Report: Alfa Romeo Pushes Back Giulia, SUV At Least 6 Months
Alfa Romeo will delay two models critical to that brand’s comeback and will likely miss its ambitious sales target of 400,000 cars by 2018, according to Automotive News.
Fiat Chrysler Automobiles CEO Sergio Marchionne said a weakened market in China forced the brand to reassess its sales target, which he initially set in 2014.
“I still think that Alfa belongs in China,” Marchionne said last week during the company’s announced third quarter earnings call, according to the Detroit Free Press. “The expectations of volumes out of the total pool of 400,000 cars by (2018) are, I think, given current market conditions, not achievable.”
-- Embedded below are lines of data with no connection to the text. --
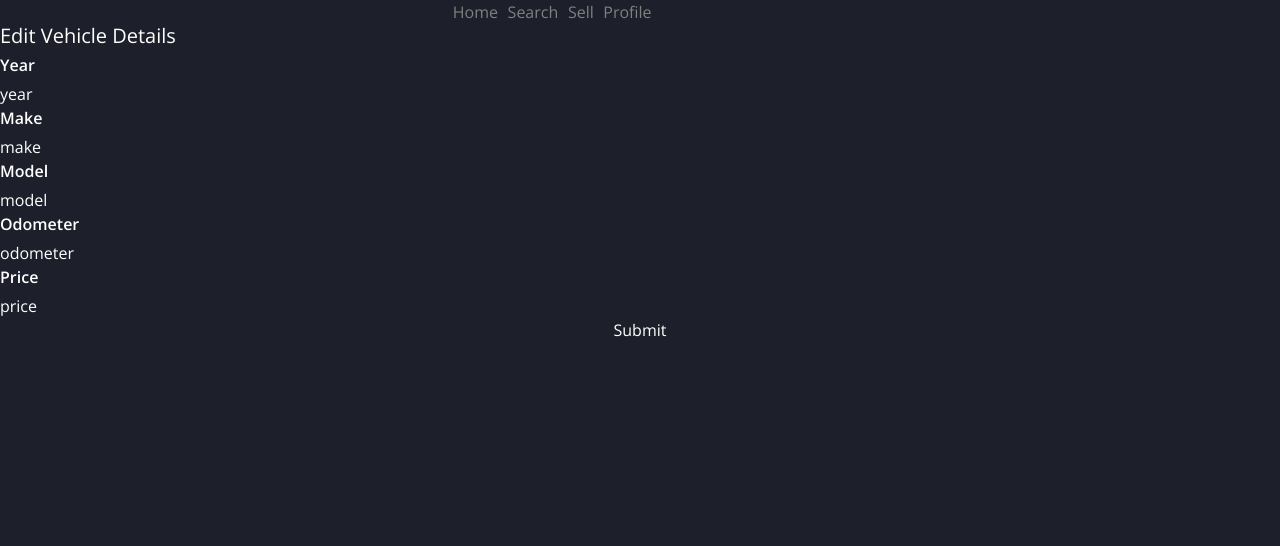
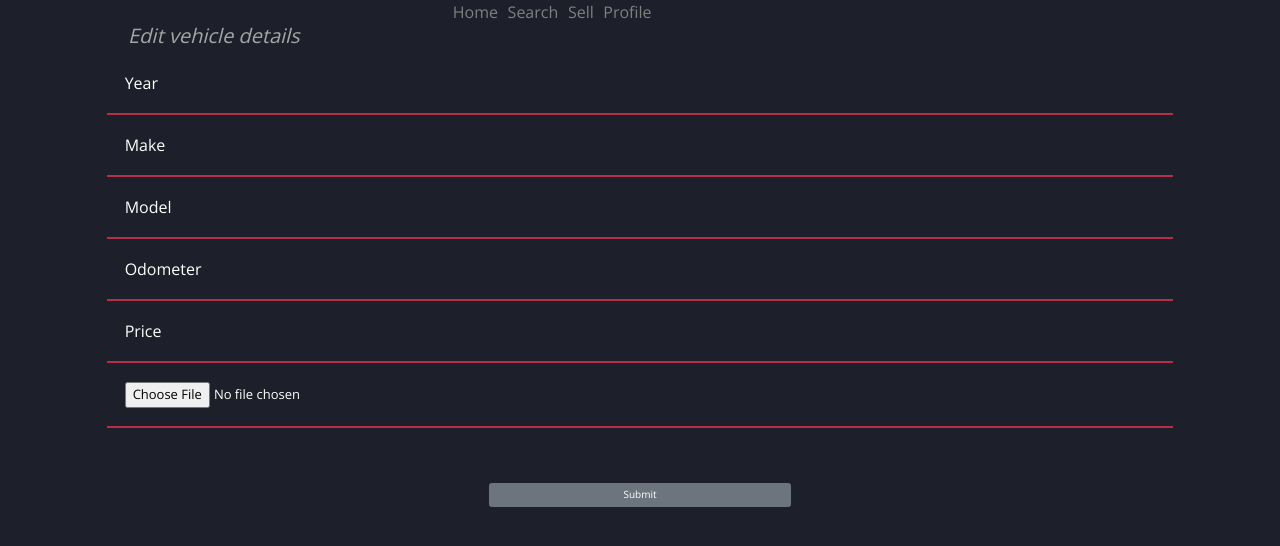
Before and after one commit to jkinita/summative-react-app, a React (Create React App) app: page /edit/1 in a window 1280 px wide. Shown: the top 546 px of the page. Built offline with nearby package versions, Linux system fonts and the light colour scheme; no server answers.

Commit message:
changes to profuile and edit

```diff
--- a/src/App.jsx
+++ b/src/App.jsx
@@ -19,7 +19,6 @@ import AddCarAd from "./components_tanya/AddCarAd";
 import EditCarAd from "./components_tanya/EditCarAd";
 import MyCarDetails from "./components_tanya/MyCarDetails";
 import MyProfile from "./components_tanya/MyProfile";
-import Header from "./components_tanya/Header";
 
 // Joe's components:
 import GlobalNav from "./components_joe/GlobalNav";
--- a/src/components_tanya/AddCarAd.jsx
+++ b/src/components_tanya/AddCarAd.jsx
@@ -2,8 +2,12 @@ import React, { Component } from "react";
 import { Button } from "reactstrap";
 import Axios from "axios";
 import * as UTILS from "../utils";
+import { navigate } from "@reach/router";
+import "../css/shared.css";
+import "../css_tanya/style.css";
+import "../css_tanya/addcar_form.css";
 
-import { navigate } from "@reach/router";
+import "../css_tanya/my_profile.css";
 
 export default class AddCarAd extends Component {
   constructor(props) {
@@ -51,10 +55,10 @@ export default class AddCarAd extends Component {
       <div className="main-content-t">
         <h2 className="vehicle-details-title">Vehicle details</h2>
         {/* <h2 className="vehicle-details ">Vehicle Details</h2> */}
-        <div className="card">
-          <div className="card-body px-lg-5 pt-0">
+        <div className="card form-container-t">
+          <div className="card-body   pt-0">
             <form onSubmit={this.addCar} ref={this.formRef}>
-              <div className=" main-redline-input md-form">
+              <div className=" main-redline-input  ">
                 {/* <label>Year</label> */}
                 <input id="year" type="string" name="year" placeholder="Year" />
               </div>
@@ -95,19 +99,26 @@ export default class AddCarAd extends Component {
               <div className="  md-form">
                 <input
                   id="seller_name"
-                  type="text"
+                  type="hidden"
                   name="seller_name"
                   value="user"
                 />
               </div>
               <input id="id" type="hidden" name="id" value={this.state.id} />
-
-              <input type="file" name="car_image" id="car_image" />
-              <button onClick={this.uploadToExpress} className="add-button">
-                Upload picture
-              </button>
-
-              <Button type="submit">Next</Button>
+              <div className=" main-redline-input md-form image-upload-container-t">
+                <input
+                  type="file"
+                  name="car_image"
+                  id="car_image"
+                  onChange={this.uploadToExpress}
+                />
+                {/* <button onClick={this.uploadToExpress} className="add-button">
+                  Upload picture
+                </button> */}
+              </div>
+              <Button className="  btn-next-t" type="submit">
+                Next
+              </Button>
             </form>
           </div>
         </div>
--- a/src/components_tanya/EditCarAd.jsx
+++ b/src/components_tanya/EditCarAd.jsx
@@ -1,82 +1,155 @@
 import React, { Component } from "react";
 import Axios from "axios";
+import { navigate } from "@reach/router";
 import * as UTILS from "../utils";
 import { Button } from "reactstrap";
+import "../css/shared.css";
+import "../css_tanya/style.css";
+import "../css_tanya/my_profile.css";
+import "../css_tanya/addcar_form.css";
 
 export default class EditCarAd extends Component {
   constructor(props) {
     super(props);
+
     this.state = {
       car: {},
-      id: Date.now()
     };
+    this.formRef = React.createRef();
   }
 
   componentDidMount() {
-    var carid = this.props.id;
-    this.formRef = React.createRef();
-    Axios.get(`${UTILS.cars_url}/${carid}`).then(res => {
+    // console.log(`${UTILS.cars_url}/${this.props.id}`);
+    Axios.get(`${UTILS.cars_url}/${this.props.id}`)
+      .then((res) => {
         console.log(res.data);
         this.setState({ car: res.data[0] });
-    });
+      })
+      .catch((err) => console.log(err));
   }
 
-  saveEdit = e => {
+  EditCarAd = (e) => {
     e.preventDefault();
-    alert("edit");
     var formData = new FormData(this.formRef.current);
+
+    var dataToSend = {
+      year: formData.get("year"),
+      make: formData.get("make"),
+      model: formData.get("model"),
+      price: formData.get("price"),
+      car_image: formData.get("car_image"),
+      id: formData.get("id"),
+    };
+    console.log(dataToSend);
+    Axios.put(`${UTILS.cars_url}/${this.props.id}`, dataToSend).then((res) => {
+      console.log(res);
+    });
   };
 
   render() {
+    console.log(this.state);
+    const { year, make, model, price, car_image } = this.state.car;
     return (
       <div className="main-content-t">
-        <h2 className="vehicle-details "> Edit Vehicle Details</h2>
-        <form ref={this.formRef} onSubmit={this.saveEdit}>
-          <label>Year</label>
+        <h2 className="vehicle-details-title">Edit vehicle details</h2>
+
+        <div className="card form-container-t">
+          <div className="card-body   pt-0">
+            <form ref={this.formRef} onSubmit={this.EditCarAd}>
+              <div className=" main-redline-input  ">
+                {/* <label>Year</label> */}
                 <input
                   id="year"
                   type="string"
                   name="year"
-            placeholder="year"
-            value={this.state.car.year}
+                  placeholder="Year"
+                  defaultValue={this.state.car.year}
                 />
+              </div>
 
-          <label>Make</label>
+              <div className=" main-redline-input md-form">
+                {/* <label>Make</label> */}
                 <input
                   type="text"
                   name="make"
-            placeholder="make"
-            value={this.state.car.make}
+                  placeholder="Make"
+                  defaultValue={this.state.car.make}
                 />
+              </div>
 
-          <label>Model</label>
+              <div className=" main-redline-input md-form">
+                {/* <label>Model</label> */}
                 <input
                   id="model"
                   type="text"
                   name="model"
-            placeholder="model"
-            value={this.state.car.model}
+                  placeholder="Model"
+                  defaultValue={this.state.car.model}
                 />
-
-          <label>Odometer</label>
+              </div>
+              <div className="main-redline-input md-form">
+                {/* <label>Odometer</label> */}
                 <input
                   id="odometer"
+                  type="number"
                   name="odometer"
-            placeholder="odometer"
-            value={this.state.car.odometer}
+                  placeholder="Odometer"
+                  defaultValue={this.state.car.odometer}
                 />
+              </div>
 
-          <label>Price</label>
+              <div className=" main-redline-input md-form">
+                {/* <label>Price</label> */}
                 <input
                   id="price"
                   type="number"
                   name="price"
-            placeholder="price"
-            value={this.state.car.price}
+                  placeholder="Price"
+                  defaultValue={this.state.car.price}
                 />
-          <input id="id" type="hidden" name="id" value={this.state.id} />
-          <input type="submit" />
+              </div>
+              <div className="  md-form">
+                <input
+                  id="seller_name"
+                  type="hidden"
+                  name="seller_name"
+                  defaultValue="user"
+                />
+              </div>
+              <input id="id" type="hidden" name="id" value={this.props.id} />
+              <div className=" main-redline-input md-form image-upload-container-t">
+                {/* <input
+                  type="file"
+                  name="car_image"
+                  id="car_image"
+                  onChange={this.uploadToExpress}
+                /> */}
+                {/*
+                <input
+                  type="hidden"
+                  name="car_image"
+                  id="car_image"
+                  value={car_image}
+                  onChange={this.uploadToExpress}
+                /> */}
+
+                {/* <button onClick={this.uploadToExpress} className="add-button">
+                  Upload picture
+                </button> */}
+
+                <input
+                  type="file"
+                  id="car_image"
+                  name="car_image"
+                  defaultValue={car_image}
+                ></input>
+              </div>
+              <Button className="red-btn-t" type="submit">
+                Submit
+              </Button>
             </form>
+          </div>
+        </div>
       </div>
     );
   }
--- a/src/css/shared.css
+++ b/src/css/shared.css
@@ -108,7 +108,7 @@ button {
 /* --------------------INPUT STYLE-------------------- */
 .main-redline-input {
   border-bottom: 2px solid #b42f47;
-  width: 32.8rem;
+  /* width: 32.8rem; */
   width: 85%;
   background-color: #1d1f2b;
   padding: 1.8rem;
--- /dev/null
+++ b/src/css_tanya/addcar_form.css
@@ -0,0 +1,52 @@
+.choose-file-label {
+    color: #fffffc;
+}
+
+.main-content-t .form-container-t {
+    border: none;
+    background-color: #1d1f2b;
+    display: flex;
+    flex-direction: column;
+    justify-content: center;
+    border: none;
+}
+
+.form-container-t form {
+    display: flex;
+    flex-direction: column;
+    justify-content: center;
+    align-items: center;
+}
+
+.image-upload-container-t>input {
+    font-size: 1.3rem;
+}
+
+
+
+.main-content-t>form {
+    display: flex;
+    flex-direction: column;
+}
+
+.main-content-t .vehicle-details-title {
+    margin-left: 10%;
+}
+
+form>.red-btn-t {
+    margin-top: 5.5rem;
+}
+
+
+.card-body {
+    background-color: #1d1f2b;
+}
+
+
+btn-next-t {
+    width: 30.2rem;
+    border-radius: 1rem;
+    background-color: #d92546;
+    padding: 1.2rem;
+    font-size: 1.8rem;
+}
--- /dev/null
+++ b/src/css_tanya/my_profile.css
@@ -0,0 +1,126 @@
+ .column-t {
+     display: flex;
+     flex-direction: column;
+     color: white;
+ }
+
+ .user-content-t {
+     display: flex;
+     flex-direction: column;
+     align-items: center;
+
+ }
+
+ .user-details-container-t {
+     display: flex;
+     flex-direction: column;
+     align-items: center;
+     margin-bottom: 2rem;
+
+ }
+
+
+ .email {
+     color: white;
+     font-size: 1.6rem;
+     margin-bottom: 3rem;
+
+
+ }
+
+ .user-image-wrapper-t {
+     margin-bottom: 2rem;
+     margin-top: 3rem;
+
+ }
+
+ .user-image-wrapper-t>img {
+     max-width: 100%;
+     width: 120px;
+     border-radius: 120px;
+ }
+
+ .selling-vehicles-title {
+     color: #b42f47;
+     margin-bottom: 3rem;
+     font-style: italic;
+     font-weight: 600;
+
+ }
+
+ .model-make-container-t>h1 {
+     display: flex;
+     flex-direction: row;
+ }
+
+ .small-image-car-wrapper {
+     margin-right: 1rem;
+ }
+
+ .small-image-car-wrapper>img {
+     max-width: 100%;
+     width: 125px;
+
+     background-color: #fffffc;
+     border-radius: 1rem;
+     padding: 1.4rem 0.3rem;
+
+
+ }
+
+ .edit-profile-btn {
+     width: 16.4rem;
+     font-size: 1.6rem;
+     background-color: #464b59;
+     border-radius: 1rem;
+     margin-bottom: 2.8rem;
+ }
+
+
+ .delete-btn-small-t {
+     width: 5rem;
+     border-radius: 0.7rem;
+     font-size: 1rem;
+     background-color: #1d1f2b;
+     border: 1.5px solid #d92546;
+     padding: 0.4rem;
+     color: #d92546;
+ }
+
+ .edit-btn-small-t {
+     width: 5rem;
+     border-radius: 0.7rem;
+     font-size: 1rem;
+     background-color: #464b59;
+     padding: 0.4rem;
+     margin-bottom: 3.5rem;
+     margin-left: 1rem;
+     margin-right: 0.8rem;
+     white-space: nowrap;
+ }
+
+ .small-buttons-container-t {
+     display: flex;
+
+     flex-direction: row;
+     /* margin-bottom: 3rem; */
+ }
+
+
+
+ .selling-vehicles-container {
+     margin-left: 4rem;
+     width: 80%;
+ }
+
+ .view-details-btn-t {
+     margin-top: 0.5rem;
+     color: #d92546;
+     font-size: 1.1rem;
+     width: 7rem;
+ }
+
+ .model-make-container-t h2 {
+     font-style: italic;
+     font-weight: 600;
+ }
--- a/src/css_tanya/style.css
+++ b/src/css_tanya/style.css
@@ -1,3 +1,8 @@
+textarea {
+    background-color: #1d1f2b;
+}
+
+/* ___general styling____ */
 .main-content-t {
 
     display: flex;
@@ -13,12 +18,13 @@
 
 
 
-/* ____________________sell car form___________________ */
 
-.choose-file-label {
-    color: aliceblue;
+.row-t {
+    display: flex;
+    flex-direction: row;
 }
 
+/* ___general styling finished____ */
 
 
 /* ____________________sell car details___________________ */
@@ -28,13 +34,11 @@
     align-items: center;
 }
 
-.row-t {
-    display: flex;
-    flex-direction: row;
-}
 
 .my-car-image-wrapper-t {
     margin-bottom: 2rem;
+    background-color: #fffffc;
+    border-radius: 1rem;
 }
 
 .my-car-image-wrapper-t>img {
@@ -113,132 +117,14 @@
 }
 
 
-/* ____________________user profile details___________________ */
-.user-content-t {
-    display: flex;
-    flex-direction: column;
-    align-items: center;
 
-}
-
-.user-details-container-t {
-    display: flex;
-    flex-direction: column;
-    align-items: center;
-    margin-bottom: 2rem;
-
-}
-
-
-.email {
-    color: white;
-    font-size: 1.6rem;
-    margin-bottom: 3rem;
-
-
-}
-
-.user-image-wrapper-t {
-    margin-bottom: 2rem;
-    margin-top: 3rem;
-
-}
-
-.user-image-wrapper-t>img {
-    max-width: 100%;
-    width: 120px;
-    border-radius: 120px;
-}
-
-.selling-vehicles-title {
-    color: #b42f47;
-    margin-bottom: 3rem;
-
-}
-
-
-.small-image-car-wrapper>img {
-    max-width: 100%;
-    width: 100px;
-    margin-right: 2rem;
-}
-
-.edit-profile-btn {
-    width: 16.4rem;
-    font-size: 1.6rem;
-    background-color: #464b59;
-    border-radius: 1rem;
-    margin-bottom: 2.8rem;
-}
-
-
-.delete-btn-small-t {
-    width: 10rem;
-    border-radius: 1rem;
-    font-size: 1.3rem;
-    background-color: #1d1f2b;
-    border: 1.5px solid #d92546;
-    padding: 0.4rem;
-    color: #d92546;
-}
-
-.edit-btn-small-t {
-    width: 10rem;
-    border-radius: 1rem;
-    font-size: 1.3rem;
-    background-color: #464b59;
-    padding: 0.4rem;
-    margin-bottom: 3.5rem;
-}
-
-.small-buttons-container-t {
-    display: flex;
-
-    flex-direction: row;
-    /* margin-bottom: 3rem; */
-}
-
-
-
-.selling-vehicles-container {
-    margin-left: 4rem;
-}
-
-
-
-
-/* ____________________sell carr form___________________ */
-
-.main-content-t>form {
-    display: flex;
-    flex-direction: column;
-}
-
-label {
-    color: white;
-    font-weight: 900;
-}
-
+/* _____reeplace to shared_______ */
 form {
     background-color: #1d1f2b;
 }
 
 
 ::placeholder {
-    color: white;
+    color: #fffffc;
     opacity: 1;
 }
-
-.card-body {
-    background-color: #1d1f2b;
-}
-
-
-.main-content-t .vehicle-details-title {
-    margin-left: 5%;
-}
-
-
-.view-details-btn-t {
-    color: #d92546;
-}
```
Also changed, not shown: src/components_tanya/MyCarDetails.jsx (+21 -9 lines), src/components_tanya/MyProfile.jsx (+52 -11 lines). Lines whose indentation alone changed are shown as unchanged.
According to the Automotive News report, Alfa Romeo will delay its Giulia Quadrifoglio sedan by six months in Europe and a Giulia-based SUV by nine months. The scheduled launches for both cars would likely happen in mid-2016 and early 2017, respectively. Those cars would likely make their way to North America roughly three to six months after their European debut.
The two cars for Alfa Romeo were vitally important to the brand’s success and future against luxury competitors in Europe, such as Mercedes-Benz, BMW and Audi.
Talking to investors, Marchionne said that Alfa would continue its global investment of $5 billion in Alfa, but that its build-out would likely finish in 2019 or 2020, instead of 2018. That investment reportedly includes eight new models for the Italian brand, including compact and full-size sedans and SUVs.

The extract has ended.